In Optica, The Optical Society’s (OSA) journal for high-impact research, the researchers describe how they created one among the littlest SPAD pixels ever devised and reduced the facility consumption of every pixel to but 1 microwatt while maintaining speed and timing precision. The new camera can acquire images at up to 24,000 frames per second. For comparison, 30 frames per second is that the standard rate wont to record video for television.
“For transportation applications, this new camera could help achieve unprecedented levels of autonomy and safety by enabling multiple low-power LiDAR devices to be used on a vehicle, providing fast, high-resolution 3D view of the environment,” said first author, Kazuhiro Morimoto from Canon Inc. in Japan. “In a somewhat more distant future, quantum communication, sensing, and computing could all enjoy photon-counting cameras with multi-megapixel resolution.”
A new quite sensor 3d image
In but 20 years, SPAD sensors have advanced from a novelty to versions that are standard in most smartphone cameras and lots of household devices. This technology’s success comes from the very fact that SPAD sensors are extremely efficient at detecting single photons and converting them into electrical signals that are stored during a digital memory. an outsized format camera is often created by building an array of pixels that every contain a SPAD.
In the new work, the researchers drew on 15 years of SPAD research at the AQUALab in EPFL to make a particularly fast, high-resolution camera that leverages SPAD technology for advanced imaging. The new camera detects single photons and converts them into electrical signals at a record rate of about 150 million times per second. Each SPAD sensor is often finely controlled to permit light certain as little as 3.8 nanoseconds, roughly four billionths of a second. This quick ‘shutter speed’ can capture extremely fast motion or be wont to increase the dynamic range — the difference between the darkest and lightest tones — of an acquired image.
The researchers created extremely small SPAD pixels and designed for low power consumption by employing a feedback mechanism that nearly immediately quenches the avalanche of electrons triggered by photon detection. This improves the general performance and reliability of the pixels. They also used enhanced layout techniques to pack the SPAD sensors tighter, thus upping the detection area density and enabling a camera with 1,000,000 pixels.

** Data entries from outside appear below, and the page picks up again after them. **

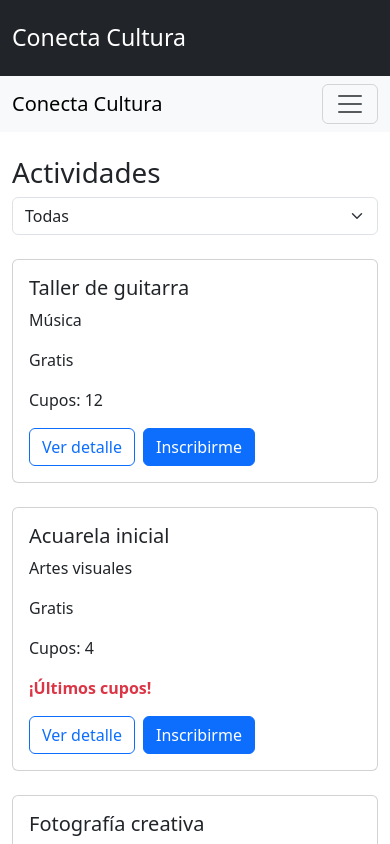
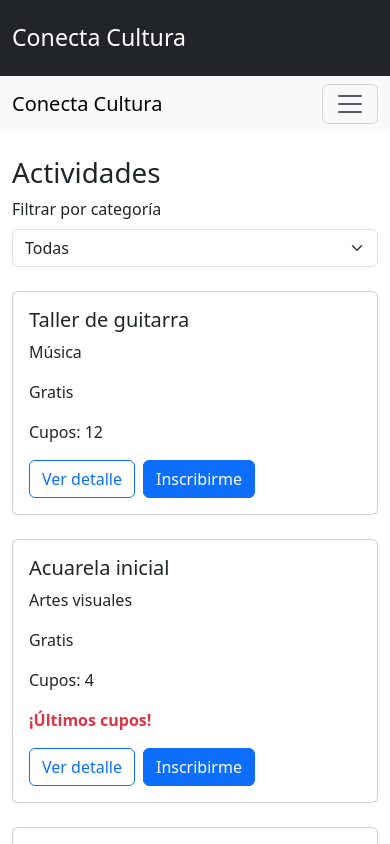
Before and after one commit to mrg722/CONECTA-CULTURA, a React (Vite) app: page /actividades in a window 390 px wide. Shown: the top 844 px of the page. Built offline with nearby package versions, Linux system fonts and the light colour scheme.

Commit message:
Usar contenedor responsivo de React Bootstrap en actividades

```diff
--- a/src/pages/Actividades.jsx
+++ b/src/pages/Actividades.jsx
@@ -1,4 +1,5 @@
 import { useState } from "react";
+import { Container } from "react-bootstrap";
 import Cartelera from "./Cartelera";
 
 function Actividades({ actividades, onInscribir }) {
@@ -12,10 +13,14 @@ function Actividades({ actividades, onInscribir }) {
         );
 
   return (
-    <main className="container py-4">
+    <Container as="main" className="py-4">
       <h1>Actividades</h1>
 
+      <label className="form-label" htmlFor="filtro-categoria">
+        Filtrar por categoría
+      </label>
       <select
+        id="filtro-categoria"
         className="form-select mb-4"
         value={categoria}
         onChange={(evento) => setCategoria(evento.target.value)}
@@ -32,7 +37,7 @@ function Actividades({ actividades, onInscribir }) {
         actividades={actividadesFiltradas}
         onInscribir={onInscribir}
       />
-    </main>
+    </Container>
   );
 }
 
```
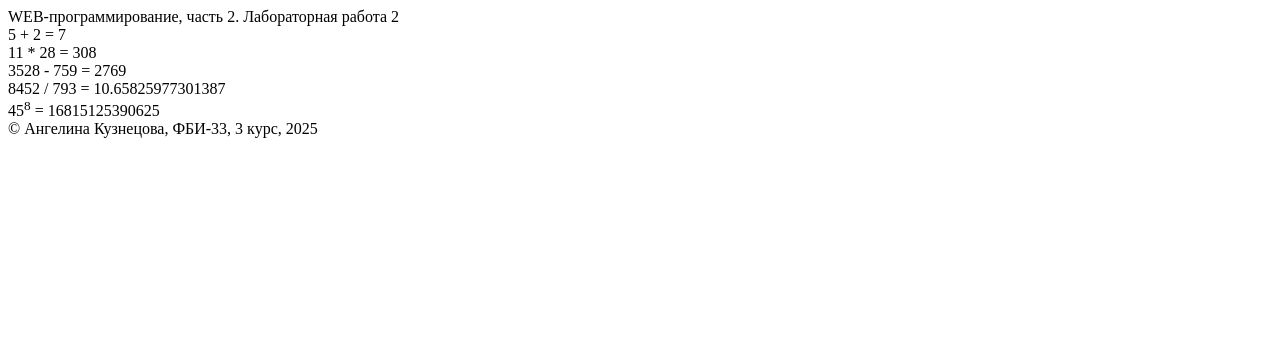
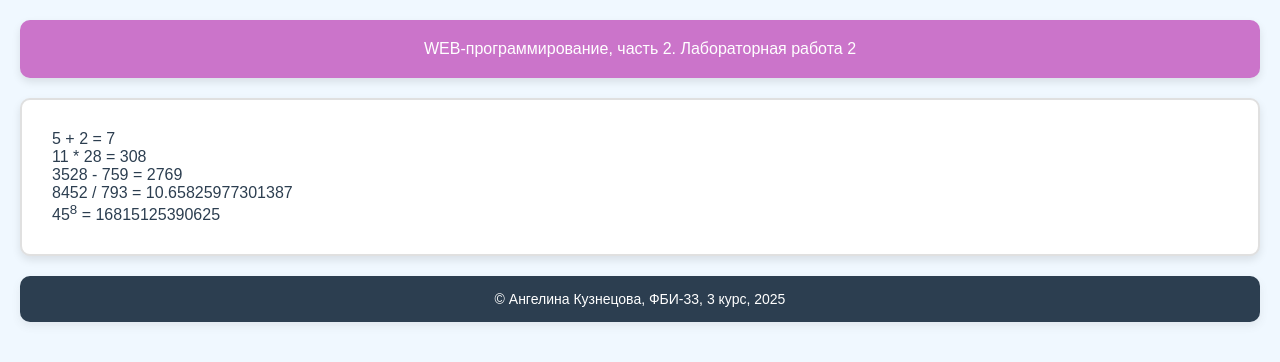
Before and after one commit to angelkuzk/web-back-labs, a Flask app: page /lab2/example in a window 1280 px wide. Shown: the top 362 px of the page. Run offline with Flask 3, Linux system fonts and the light colour scheme.

Commit message:
Подключение стилей

```diff
--- /dev/null
+++ b/static/main.css
@@ -0,0 +1,49 @@
+body {
+    background-color: #f0f8ff;
+    color: #2c3e50;
+    font-family: Arial, sans-serif;
+    margin: 20px;
+}
+header {
+    background-color: #cb74ca;
+    color: white;
+    padding: 20px;
+    text-align: center;
+    border-radius: 10px;
+    margin-bottom: 20px;
+    box-shadow: 0 4px 8px rgba(0, 0, 0, 0.1);
+}
+
+main {
+    background-color: white;
+    padding: 30px;
+    border-radius: 10px;
+    margin-bottom: 20px;
+    box-shadow: 0 4px 8px rgba(0, 0, 0, 0.1);
+    border: 2px solid #e0e0e0;
+}
+
+footer {
+    background-color: #2c3e50;
+    color: white;
+    padding: 15px;
+    text-align: center;
+    border-radius: 10px;
+    box-shadow: 0 4px 8px rgba(86, 84, 84, 0.1);
+    font-size: 14px;
+}
+
+h1 {
+    color: #2c3e50;
+    text-align: center;
+}
+
+img {
+    width: 400px;
+    height: 300px;
+    display: block;
+    margin: 0 auto;
+    border: 3px solid #df78c4;
+    border-radius: 10px;
+    box-shadow: 0 4px 8px rgba(112, 110, 110, 0.2);
+}
--- a/templates/example.html
+++ b/templates/example.html
@@ -4,6 +4,7 @@
     <meta charset="UTF-8">
     <meta name="viewport" content="width=device-width, initial-scale=1.0">
     <title>Ангелина Кузнецова. Лабораторная работа {{ number }}</title>
+    <link rel="stylesheet" href="{{ url_for('static', filename='main.css') }}">
 </head>
 <body>
     <header>
```
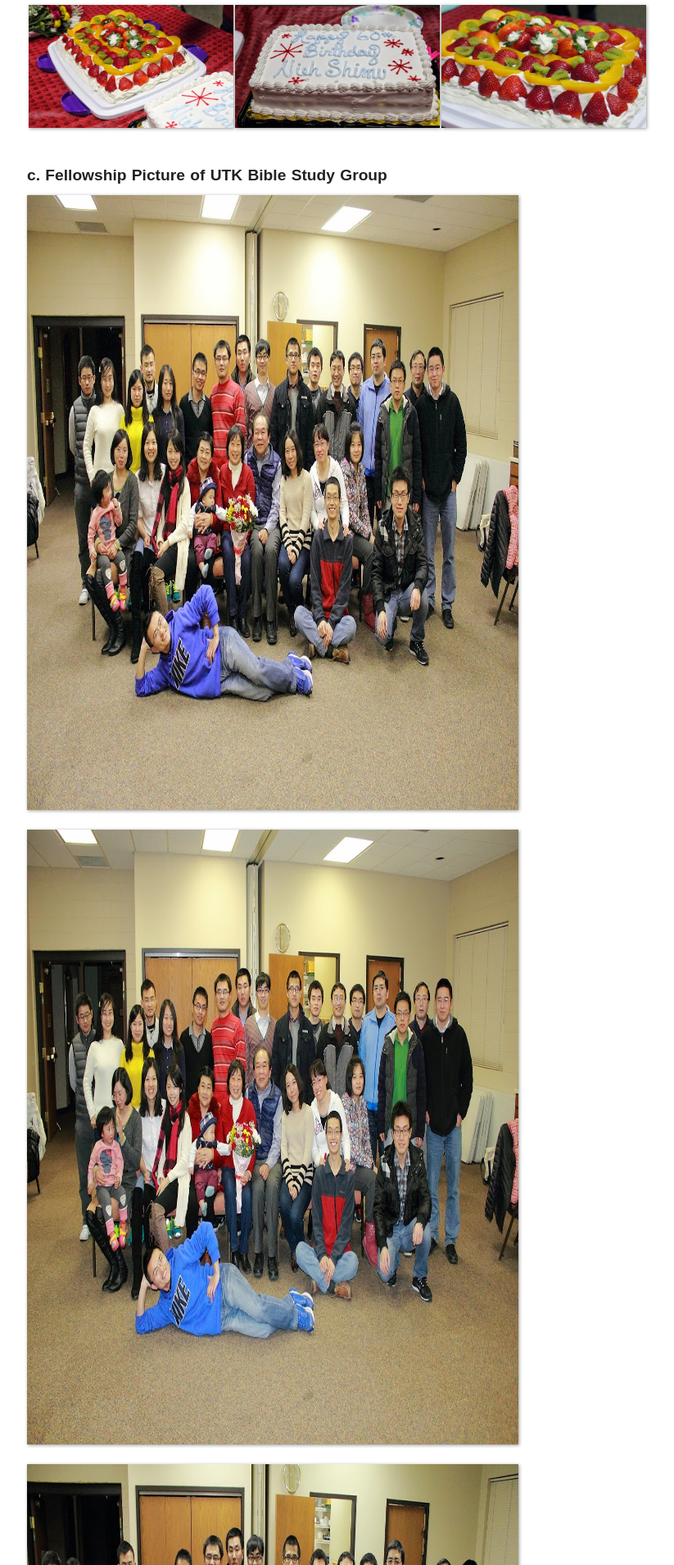
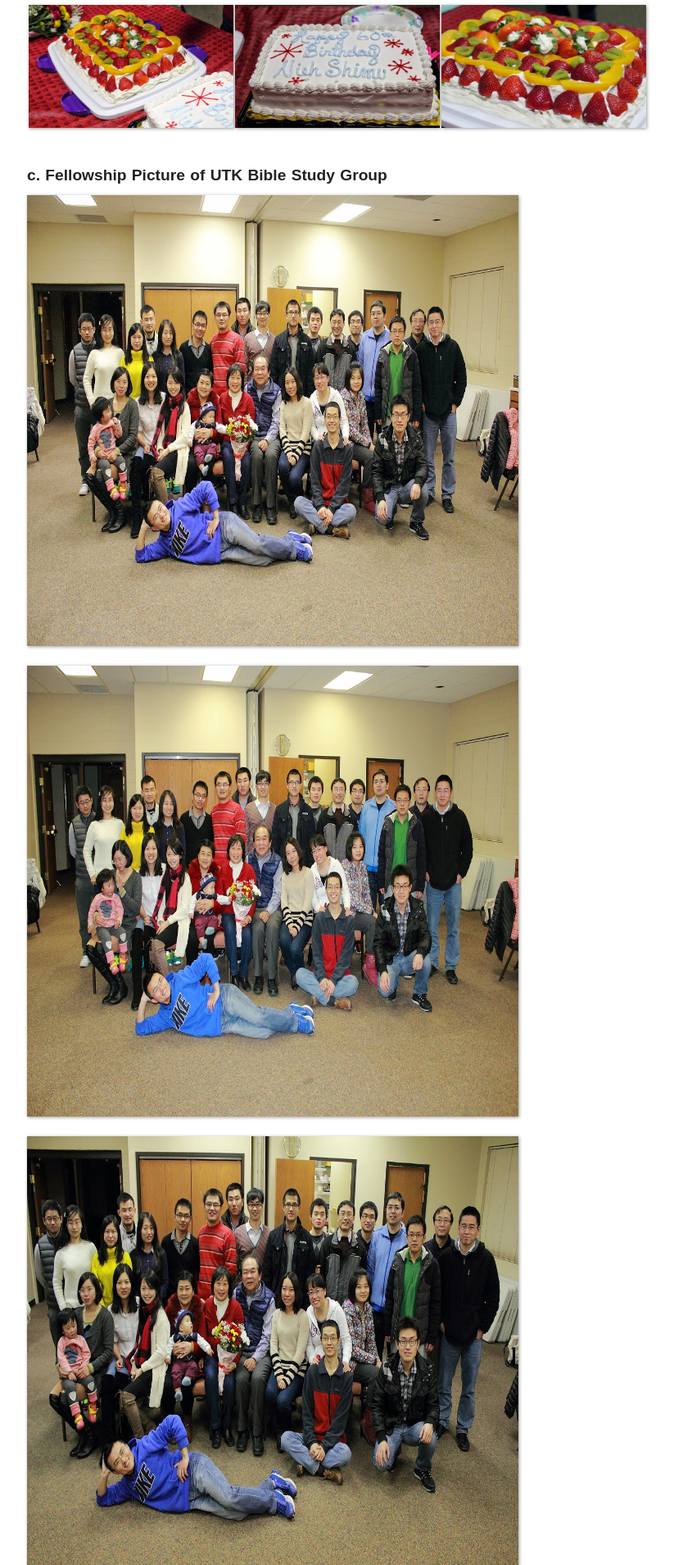
Before and after one commit to sjsprecious/sjsprecious.github.io, a Jekyll site: the page built from _posts/2015-03-06-UTK-BIBLE-STUDY-GROUP-EVENTS.md, in a window 1280 px wide. Shown: the part 573-2482 px from the top of the page at 82% size, without its empty margins (307-1130 px from the left). Built offline with Jekyll 4.4.1, drawn with Linux system fonts in a browser that asks for light colours; some web fonts are replaced; comment, search, counter and statistics services are not loaded.

Commit message:
event change5

```diff
--- a/_posts/2015-03-06-UTK-BIBLE-STUDY-GROUP-EVENTS.md
+++ b/_posts/2015-03-06-UTK-BIBLE-STUDY-GROUP-EVENTS.md
@@ -50,8 +50,8 @@
 
 ### c. Fellowship Picture of UTK Bible Study Group<br>
 
-<img src="/assets/images/2015/03/06/2015_knoxville51.png" alt="moves6" style="width: 850px; height: 750px;"/>
+<img src="/assets/images/2015/03/06/2015_knoxville51.png" alt="moves6" style="width: 850px; height: 550px;"/>
 
-<img src="/assets/images/2015/03/06/2015_knoxville52.png" alt="moves7" style="width: 850px; height: 750px;"/>
+<img src="/assets/images/2015/03/06/2015_knoxville52.png" alt="moves7" style="width: 850px; height: 550px;"/>
 
-<img src="/assets/images/2015/03/06/2015_knoxville55.png" alt="moves8" style="width: 850px; height: 750px;"/>
+<img src="/assets/images/2015/03/06/2015_knoxville55.png" alt="moves8" style="width: 850px; height: 550px;"/>
```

The researchers then applied sophisticated microcircuit design techniques to make a particularly uniform distribution of fast electrical signals over the large-scale pixel array. They showed that the shutter speeds varied by only 3 percent over the million pixels, demonstrating that this sensor could feasibly be made using available mass-production techniques.
High-speed 3D imaging
The camera’s speed makes it possible to live the time a photon hits the sensor very precisely. This information is often wont to calculate how long it takes individual photons to travel the space from a source to the camera, referred to as time-of-flight. Combining time-of-flight information with the power to capture 1,000,000 pixels simultaneously enables the extremely high-speed reconstruction of 3D images.
The researchers used the new camera to work out the time-of-flight of photons emitted from a laser source and reflected by a target. They also captured complex scenes that are difficult for other imaging techniques to live, like an object viewed through a partially transparent window, and that they used the camera to accumulate conventional pictures with unprecedented dynamic ranges. In the future, they decide to further improve the performance and timing resolution of the camera and to further miniaturize the components to form it more practical for the spread of applications.